:: Exercise prompt ::
Lines in the data below that contain the word "HomeBody" are to be copied.
+ + + +
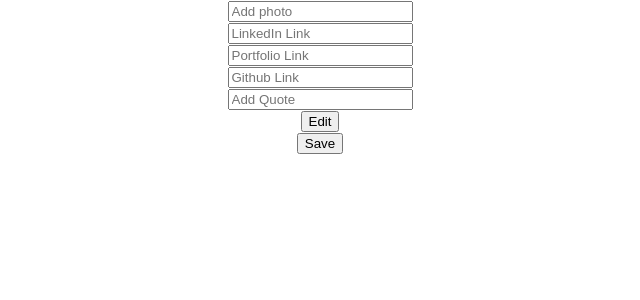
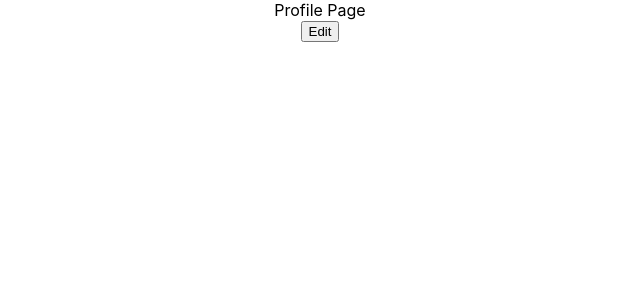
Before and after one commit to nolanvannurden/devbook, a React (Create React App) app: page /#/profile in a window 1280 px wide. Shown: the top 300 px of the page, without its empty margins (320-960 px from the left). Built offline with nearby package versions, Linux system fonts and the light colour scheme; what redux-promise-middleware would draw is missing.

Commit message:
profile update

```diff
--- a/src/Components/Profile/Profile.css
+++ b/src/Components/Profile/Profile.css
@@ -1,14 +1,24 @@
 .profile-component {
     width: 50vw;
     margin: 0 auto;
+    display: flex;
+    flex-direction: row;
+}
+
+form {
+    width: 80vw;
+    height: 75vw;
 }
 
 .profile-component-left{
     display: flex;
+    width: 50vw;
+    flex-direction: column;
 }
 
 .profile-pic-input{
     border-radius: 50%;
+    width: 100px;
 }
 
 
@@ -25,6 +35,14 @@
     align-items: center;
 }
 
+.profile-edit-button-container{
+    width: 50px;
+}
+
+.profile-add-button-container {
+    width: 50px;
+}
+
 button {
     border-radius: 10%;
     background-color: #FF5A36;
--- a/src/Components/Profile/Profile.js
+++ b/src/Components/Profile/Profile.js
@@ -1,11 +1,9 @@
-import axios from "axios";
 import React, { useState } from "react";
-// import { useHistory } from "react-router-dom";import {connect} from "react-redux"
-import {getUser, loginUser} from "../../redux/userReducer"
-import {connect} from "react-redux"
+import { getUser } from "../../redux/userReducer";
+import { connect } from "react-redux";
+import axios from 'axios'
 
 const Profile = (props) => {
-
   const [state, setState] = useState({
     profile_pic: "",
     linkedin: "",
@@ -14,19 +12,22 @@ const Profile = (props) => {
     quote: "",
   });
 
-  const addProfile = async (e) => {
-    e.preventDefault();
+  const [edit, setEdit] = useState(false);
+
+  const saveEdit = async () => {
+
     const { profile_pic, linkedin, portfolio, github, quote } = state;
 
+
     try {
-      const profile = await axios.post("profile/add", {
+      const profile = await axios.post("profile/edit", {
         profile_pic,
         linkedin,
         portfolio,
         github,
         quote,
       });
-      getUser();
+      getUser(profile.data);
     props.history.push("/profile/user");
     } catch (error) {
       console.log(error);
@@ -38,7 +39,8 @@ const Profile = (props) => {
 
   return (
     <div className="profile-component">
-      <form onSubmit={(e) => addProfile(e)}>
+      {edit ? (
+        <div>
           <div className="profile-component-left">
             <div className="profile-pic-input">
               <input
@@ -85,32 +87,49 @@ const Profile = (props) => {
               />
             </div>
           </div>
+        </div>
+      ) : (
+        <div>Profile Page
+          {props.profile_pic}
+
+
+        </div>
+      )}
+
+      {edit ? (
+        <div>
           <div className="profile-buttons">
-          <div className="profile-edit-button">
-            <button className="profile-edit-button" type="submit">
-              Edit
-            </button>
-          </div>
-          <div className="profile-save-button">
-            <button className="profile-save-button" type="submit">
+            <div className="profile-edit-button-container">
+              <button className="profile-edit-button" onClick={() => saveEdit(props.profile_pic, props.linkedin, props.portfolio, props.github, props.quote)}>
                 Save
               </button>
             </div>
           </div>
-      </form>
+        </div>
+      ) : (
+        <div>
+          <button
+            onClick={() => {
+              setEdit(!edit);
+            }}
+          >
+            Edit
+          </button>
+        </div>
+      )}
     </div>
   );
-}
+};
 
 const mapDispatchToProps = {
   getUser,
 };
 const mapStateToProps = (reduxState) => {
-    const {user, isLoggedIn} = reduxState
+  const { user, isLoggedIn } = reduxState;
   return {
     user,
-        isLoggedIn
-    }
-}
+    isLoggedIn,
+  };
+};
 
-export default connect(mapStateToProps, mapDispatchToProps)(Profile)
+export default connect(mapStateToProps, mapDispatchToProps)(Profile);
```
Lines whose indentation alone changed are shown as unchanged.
+ + + +
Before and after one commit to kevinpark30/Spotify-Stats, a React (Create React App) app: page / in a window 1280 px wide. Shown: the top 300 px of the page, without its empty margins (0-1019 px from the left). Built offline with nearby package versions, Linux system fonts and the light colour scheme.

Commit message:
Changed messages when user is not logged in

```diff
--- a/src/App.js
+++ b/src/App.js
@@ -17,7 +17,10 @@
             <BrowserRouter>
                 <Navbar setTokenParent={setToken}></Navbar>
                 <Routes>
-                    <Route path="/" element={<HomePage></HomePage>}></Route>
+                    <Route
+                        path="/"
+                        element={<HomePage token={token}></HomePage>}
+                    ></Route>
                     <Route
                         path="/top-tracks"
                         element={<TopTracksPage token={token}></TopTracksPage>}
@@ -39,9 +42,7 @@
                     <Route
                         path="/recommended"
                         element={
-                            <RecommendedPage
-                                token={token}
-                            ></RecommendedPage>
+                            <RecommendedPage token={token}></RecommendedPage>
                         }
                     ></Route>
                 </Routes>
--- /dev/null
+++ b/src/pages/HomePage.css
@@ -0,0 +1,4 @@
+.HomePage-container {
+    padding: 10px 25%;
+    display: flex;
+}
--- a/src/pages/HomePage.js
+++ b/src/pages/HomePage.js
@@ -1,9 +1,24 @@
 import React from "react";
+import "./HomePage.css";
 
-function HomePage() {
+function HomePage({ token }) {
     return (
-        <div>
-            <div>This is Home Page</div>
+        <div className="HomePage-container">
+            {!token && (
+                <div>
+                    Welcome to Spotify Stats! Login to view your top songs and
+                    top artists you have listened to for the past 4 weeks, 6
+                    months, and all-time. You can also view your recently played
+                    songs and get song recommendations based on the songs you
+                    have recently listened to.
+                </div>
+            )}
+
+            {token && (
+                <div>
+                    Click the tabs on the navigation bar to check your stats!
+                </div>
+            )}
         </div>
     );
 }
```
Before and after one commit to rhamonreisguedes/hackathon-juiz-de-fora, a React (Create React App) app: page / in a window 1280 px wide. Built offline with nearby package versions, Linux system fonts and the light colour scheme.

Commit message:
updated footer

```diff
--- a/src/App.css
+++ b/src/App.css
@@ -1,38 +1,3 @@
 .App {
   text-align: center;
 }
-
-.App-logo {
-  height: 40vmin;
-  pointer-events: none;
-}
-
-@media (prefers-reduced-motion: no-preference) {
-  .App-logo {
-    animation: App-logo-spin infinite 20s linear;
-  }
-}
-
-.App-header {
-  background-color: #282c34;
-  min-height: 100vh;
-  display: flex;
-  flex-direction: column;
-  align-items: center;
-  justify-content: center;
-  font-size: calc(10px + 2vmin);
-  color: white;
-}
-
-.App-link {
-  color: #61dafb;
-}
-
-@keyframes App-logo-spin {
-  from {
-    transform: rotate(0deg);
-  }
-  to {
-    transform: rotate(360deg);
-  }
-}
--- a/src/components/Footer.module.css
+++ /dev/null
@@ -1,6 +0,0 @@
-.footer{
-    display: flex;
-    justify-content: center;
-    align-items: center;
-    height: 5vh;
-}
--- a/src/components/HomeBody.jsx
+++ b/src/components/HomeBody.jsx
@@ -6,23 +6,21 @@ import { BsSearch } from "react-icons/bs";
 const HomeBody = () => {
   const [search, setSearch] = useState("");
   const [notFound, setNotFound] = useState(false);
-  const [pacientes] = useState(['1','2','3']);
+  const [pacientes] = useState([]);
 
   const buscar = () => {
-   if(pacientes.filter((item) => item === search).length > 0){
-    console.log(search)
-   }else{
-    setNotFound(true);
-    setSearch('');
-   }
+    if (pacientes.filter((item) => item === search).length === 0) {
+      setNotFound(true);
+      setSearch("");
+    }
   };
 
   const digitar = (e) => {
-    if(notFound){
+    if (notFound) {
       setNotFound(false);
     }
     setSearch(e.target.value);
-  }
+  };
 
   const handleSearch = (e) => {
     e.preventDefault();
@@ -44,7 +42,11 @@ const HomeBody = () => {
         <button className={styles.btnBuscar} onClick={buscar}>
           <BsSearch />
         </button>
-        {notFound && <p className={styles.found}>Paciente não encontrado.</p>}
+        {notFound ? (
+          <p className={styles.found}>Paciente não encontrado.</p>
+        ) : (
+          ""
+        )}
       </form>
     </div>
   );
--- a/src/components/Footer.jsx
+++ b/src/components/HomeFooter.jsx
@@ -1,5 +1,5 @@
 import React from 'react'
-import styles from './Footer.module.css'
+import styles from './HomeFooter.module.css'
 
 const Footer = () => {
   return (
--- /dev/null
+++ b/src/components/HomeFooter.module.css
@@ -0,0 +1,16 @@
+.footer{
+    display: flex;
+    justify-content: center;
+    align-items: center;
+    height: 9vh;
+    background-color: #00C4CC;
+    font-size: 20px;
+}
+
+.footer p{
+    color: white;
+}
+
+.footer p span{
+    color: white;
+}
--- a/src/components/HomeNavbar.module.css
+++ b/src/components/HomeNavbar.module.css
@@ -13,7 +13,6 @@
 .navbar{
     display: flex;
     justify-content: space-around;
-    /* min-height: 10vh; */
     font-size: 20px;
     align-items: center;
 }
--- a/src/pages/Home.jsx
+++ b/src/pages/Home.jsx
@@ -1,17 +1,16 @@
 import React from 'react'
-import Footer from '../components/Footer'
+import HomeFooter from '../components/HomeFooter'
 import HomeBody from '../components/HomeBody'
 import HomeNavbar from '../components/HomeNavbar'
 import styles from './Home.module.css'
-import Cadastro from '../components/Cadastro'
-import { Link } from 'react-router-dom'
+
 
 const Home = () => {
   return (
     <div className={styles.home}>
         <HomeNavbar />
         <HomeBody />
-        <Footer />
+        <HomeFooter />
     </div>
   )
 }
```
+ + + +
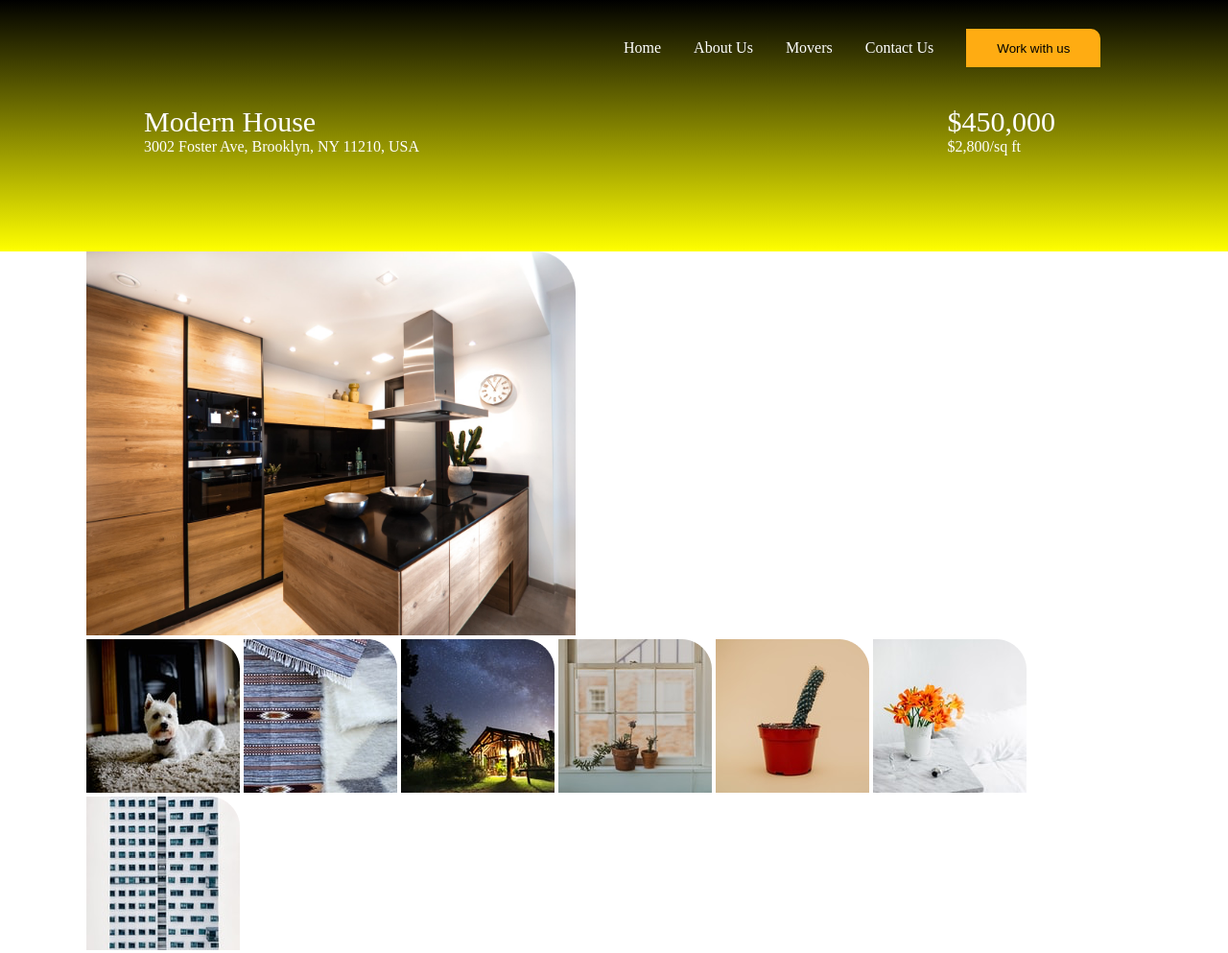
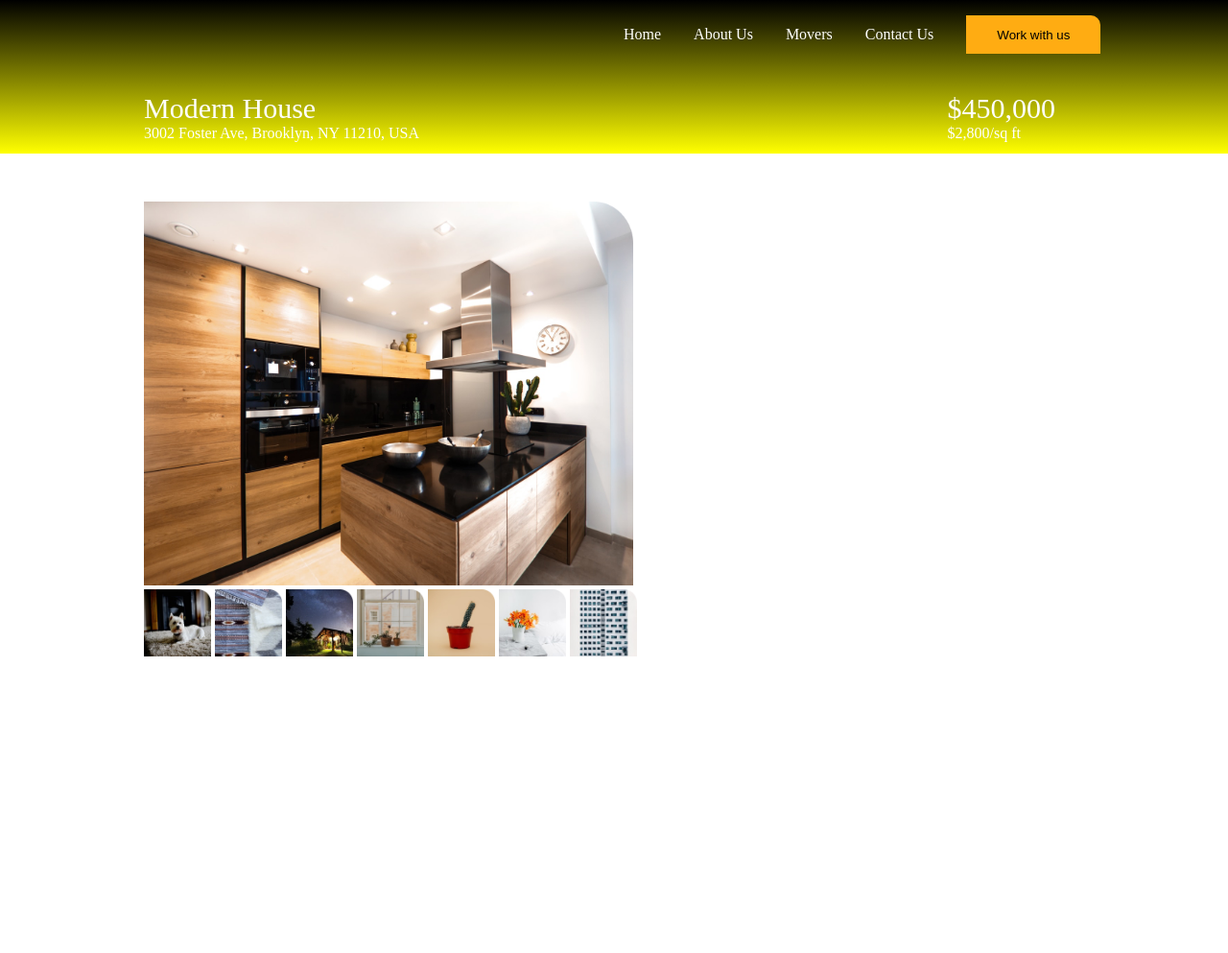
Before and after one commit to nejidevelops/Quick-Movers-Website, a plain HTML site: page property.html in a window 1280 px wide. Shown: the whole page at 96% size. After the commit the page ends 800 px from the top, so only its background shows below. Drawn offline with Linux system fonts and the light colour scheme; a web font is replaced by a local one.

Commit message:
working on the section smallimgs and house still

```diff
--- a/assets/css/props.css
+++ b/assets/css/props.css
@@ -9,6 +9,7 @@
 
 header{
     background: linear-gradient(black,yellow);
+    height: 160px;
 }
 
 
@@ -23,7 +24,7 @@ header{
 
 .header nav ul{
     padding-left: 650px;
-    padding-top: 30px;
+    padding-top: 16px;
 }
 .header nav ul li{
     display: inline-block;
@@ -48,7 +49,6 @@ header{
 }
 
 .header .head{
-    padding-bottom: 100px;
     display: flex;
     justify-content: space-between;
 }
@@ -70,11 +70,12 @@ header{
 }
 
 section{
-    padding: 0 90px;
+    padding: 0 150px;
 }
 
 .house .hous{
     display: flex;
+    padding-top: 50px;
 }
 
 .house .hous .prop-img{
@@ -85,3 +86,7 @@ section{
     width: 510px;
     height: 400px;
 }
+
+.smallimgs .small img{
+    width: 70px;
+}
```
+ + + +
:: Your solution ::
--- a/src/components/HomeBody.jsx
+++ b/src/components/HomeBody.jsx
 const HomeBody = () => {
@@ -44,7 +42,11 @@ const HomeBody = () => {
 import HomeBody from '../components/HomeBody'
         <HomeBody />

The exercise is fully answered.